Web page revision data:
____
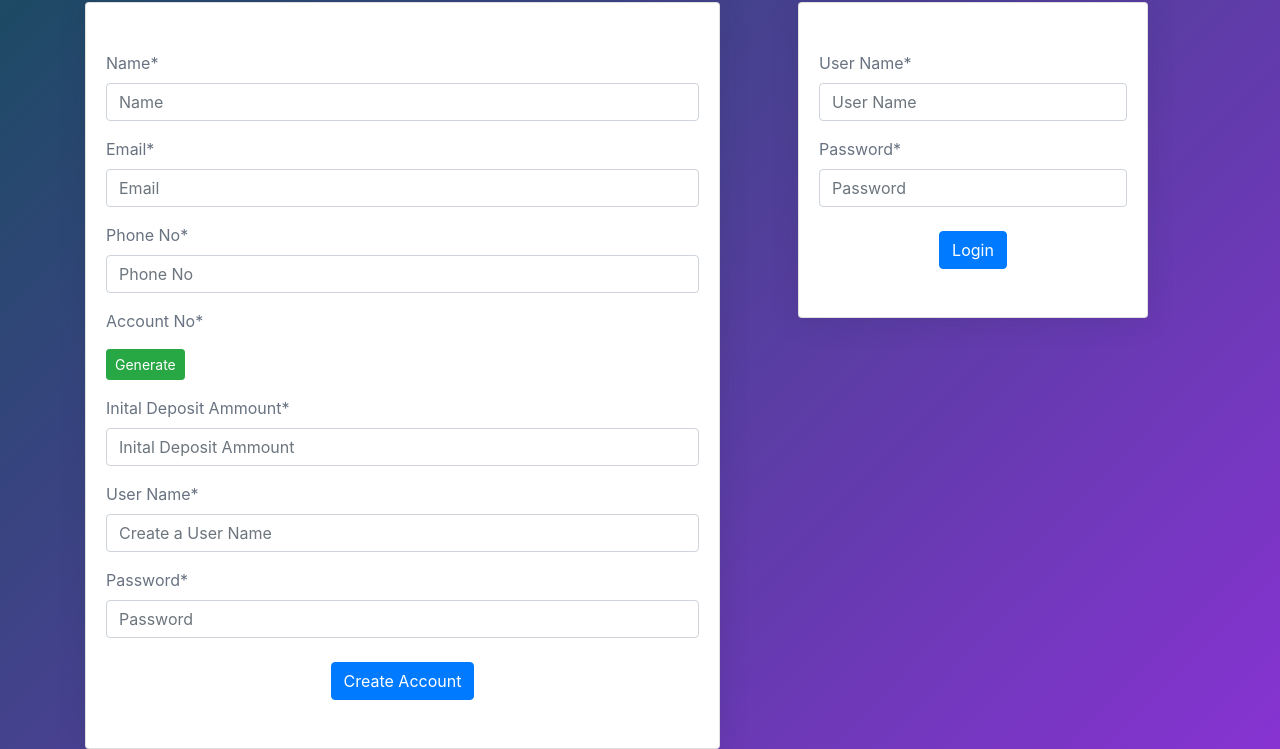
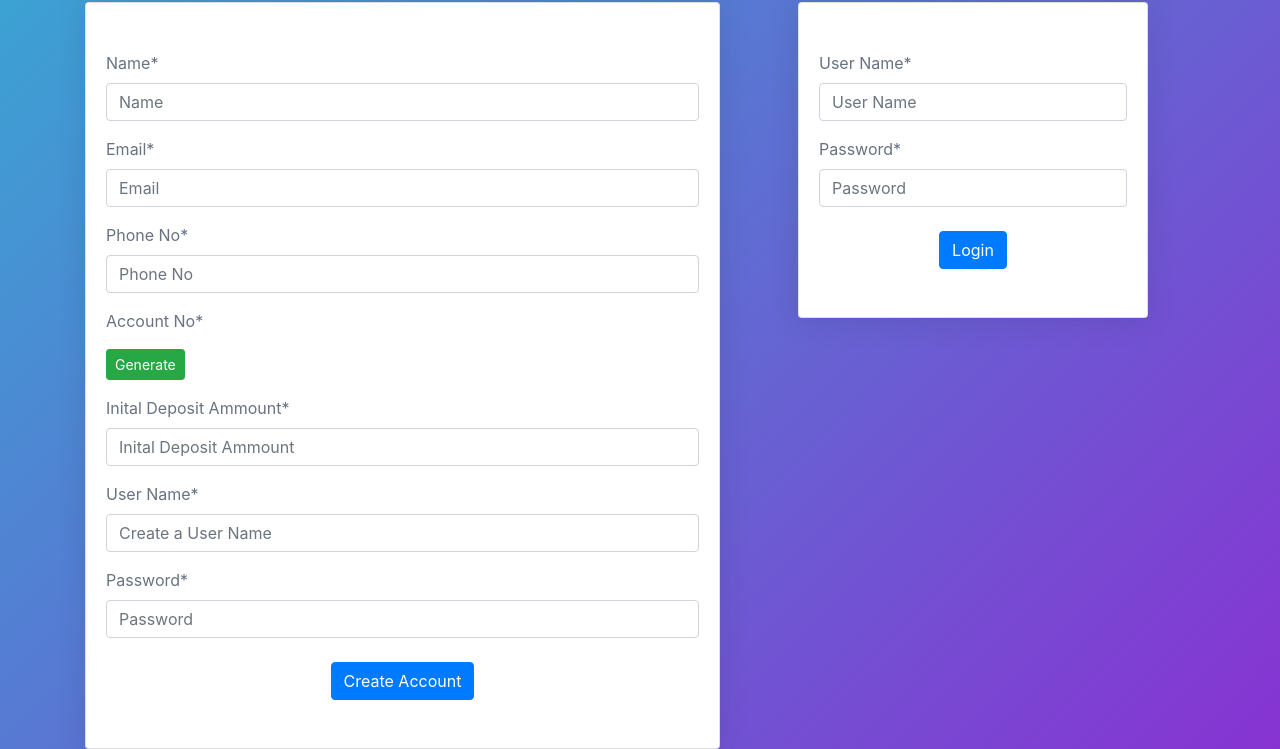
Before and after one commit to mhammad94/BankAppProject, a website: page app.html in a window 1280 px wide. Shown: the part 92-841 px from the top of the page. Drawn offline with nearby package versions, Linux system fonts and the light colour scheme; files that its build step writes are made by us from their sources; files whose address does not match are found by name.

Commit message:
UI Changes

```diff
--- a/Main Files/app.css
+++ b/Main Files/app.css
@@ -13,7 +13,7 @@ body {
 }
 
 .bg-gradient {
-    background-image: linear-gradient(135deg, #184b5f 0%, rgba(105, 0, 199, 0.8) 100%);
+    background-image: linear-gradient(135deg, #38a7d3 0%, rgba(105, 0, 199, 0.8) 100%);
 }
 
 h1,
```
____
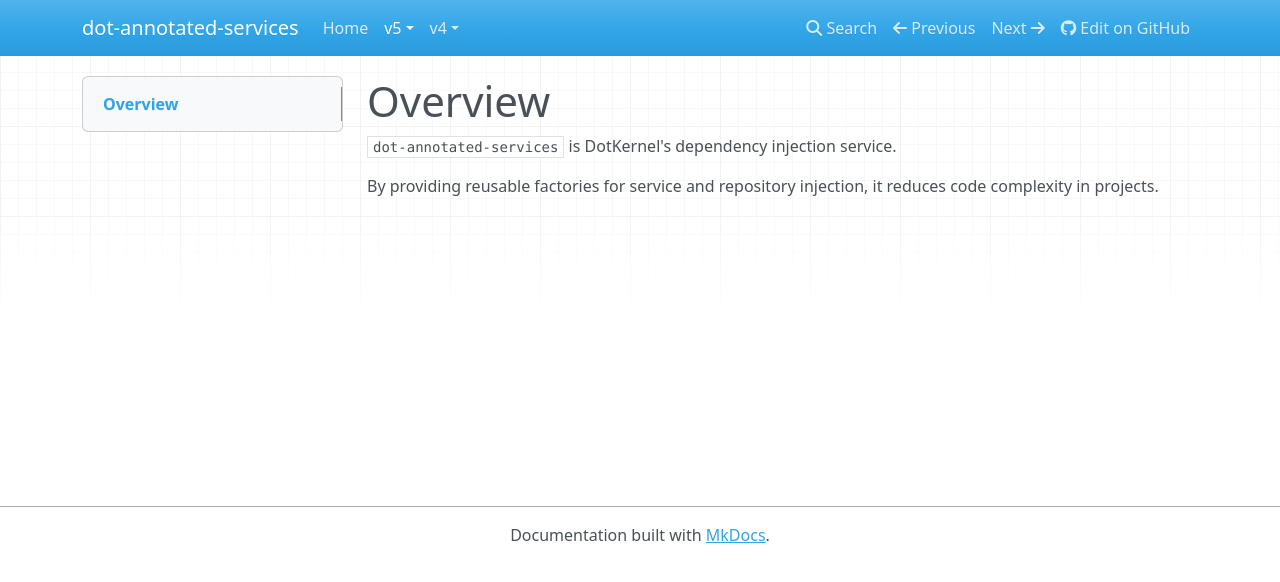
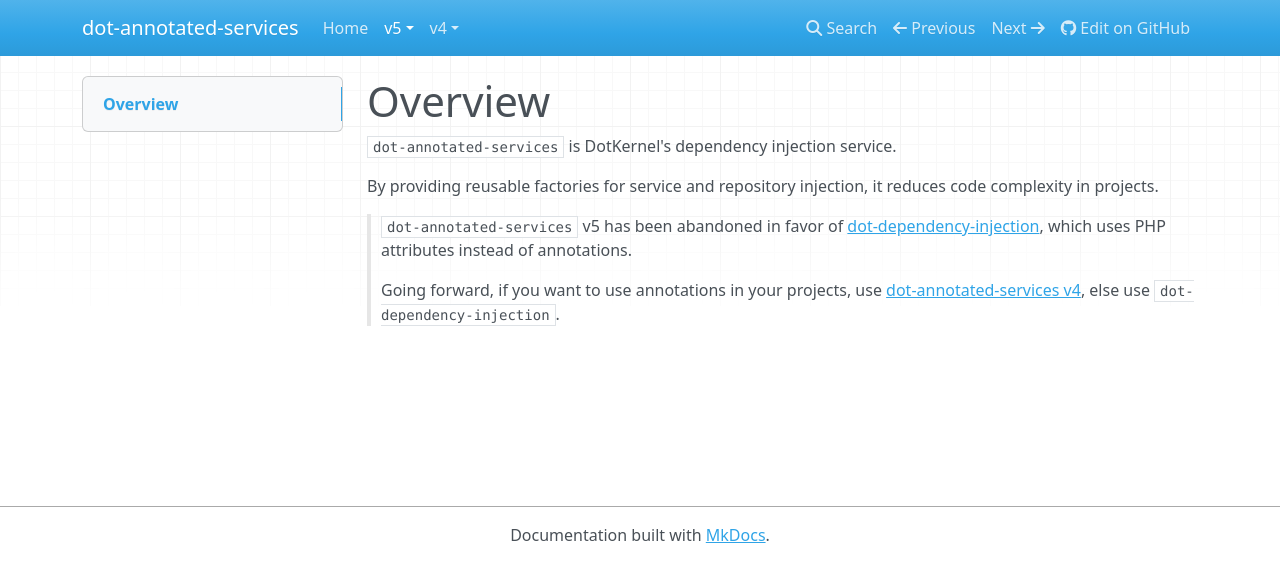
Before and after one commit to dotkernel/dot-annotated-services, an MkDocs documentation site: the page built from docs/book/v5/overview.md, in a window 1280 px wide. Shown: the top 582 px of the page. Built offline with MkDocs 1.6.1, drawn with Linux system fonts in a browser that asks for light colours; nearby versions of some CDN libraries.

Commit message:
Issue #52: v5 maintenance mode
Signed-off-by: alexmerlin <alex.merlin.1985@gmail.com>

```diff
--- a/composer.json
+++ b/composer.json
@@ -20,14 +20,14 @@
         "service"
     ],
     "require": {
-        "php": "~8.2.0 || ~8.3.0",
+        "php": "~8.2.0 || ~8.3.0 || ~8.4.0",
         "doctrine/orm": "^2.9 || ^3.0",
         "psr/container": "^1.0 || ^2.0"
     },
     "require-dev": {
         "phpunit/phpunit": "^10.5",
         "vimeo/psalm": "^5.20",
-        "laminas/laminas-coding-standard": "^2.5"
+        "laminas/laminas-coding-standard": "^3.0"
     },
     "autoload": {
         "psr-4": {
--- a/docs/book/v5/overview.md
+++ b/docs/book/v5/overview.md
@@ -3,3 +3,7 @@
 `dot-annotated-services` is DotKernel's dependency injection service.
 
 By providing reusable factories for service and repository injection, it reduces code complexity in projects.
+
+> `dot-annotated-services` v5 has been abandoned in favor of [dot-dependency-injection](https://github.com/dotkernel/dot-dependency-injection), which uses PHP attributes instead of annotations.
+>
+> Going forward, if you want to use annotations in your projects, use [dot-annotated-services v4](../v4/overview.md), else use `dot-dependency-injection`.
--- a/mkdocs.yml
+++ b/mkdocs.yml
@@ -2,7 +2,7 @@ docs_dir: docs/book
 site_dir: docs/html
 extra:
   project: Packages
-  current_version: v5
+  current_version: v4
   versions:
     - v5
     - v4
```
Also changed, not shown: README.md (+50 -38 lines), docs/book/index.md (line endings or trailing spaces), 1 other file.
____
* Task statement:
Go through the lines above. Select every one that has the string "dependency".

* Output below:
 `dot-annotated-services` is DotKernel's dependency injection service.
+> `dot-annotated-services` v5 has been abandoned in favor of [dot-dependency-injection](https://github.com/dotkernel/dot-dependency-injection), which uses PHP attributes instead of annotations.
+> Going forward, if you want to use annotations in your projects, use [dot-annotated-services v4](../v4/overview.md), else use `dot-dependency-injection`.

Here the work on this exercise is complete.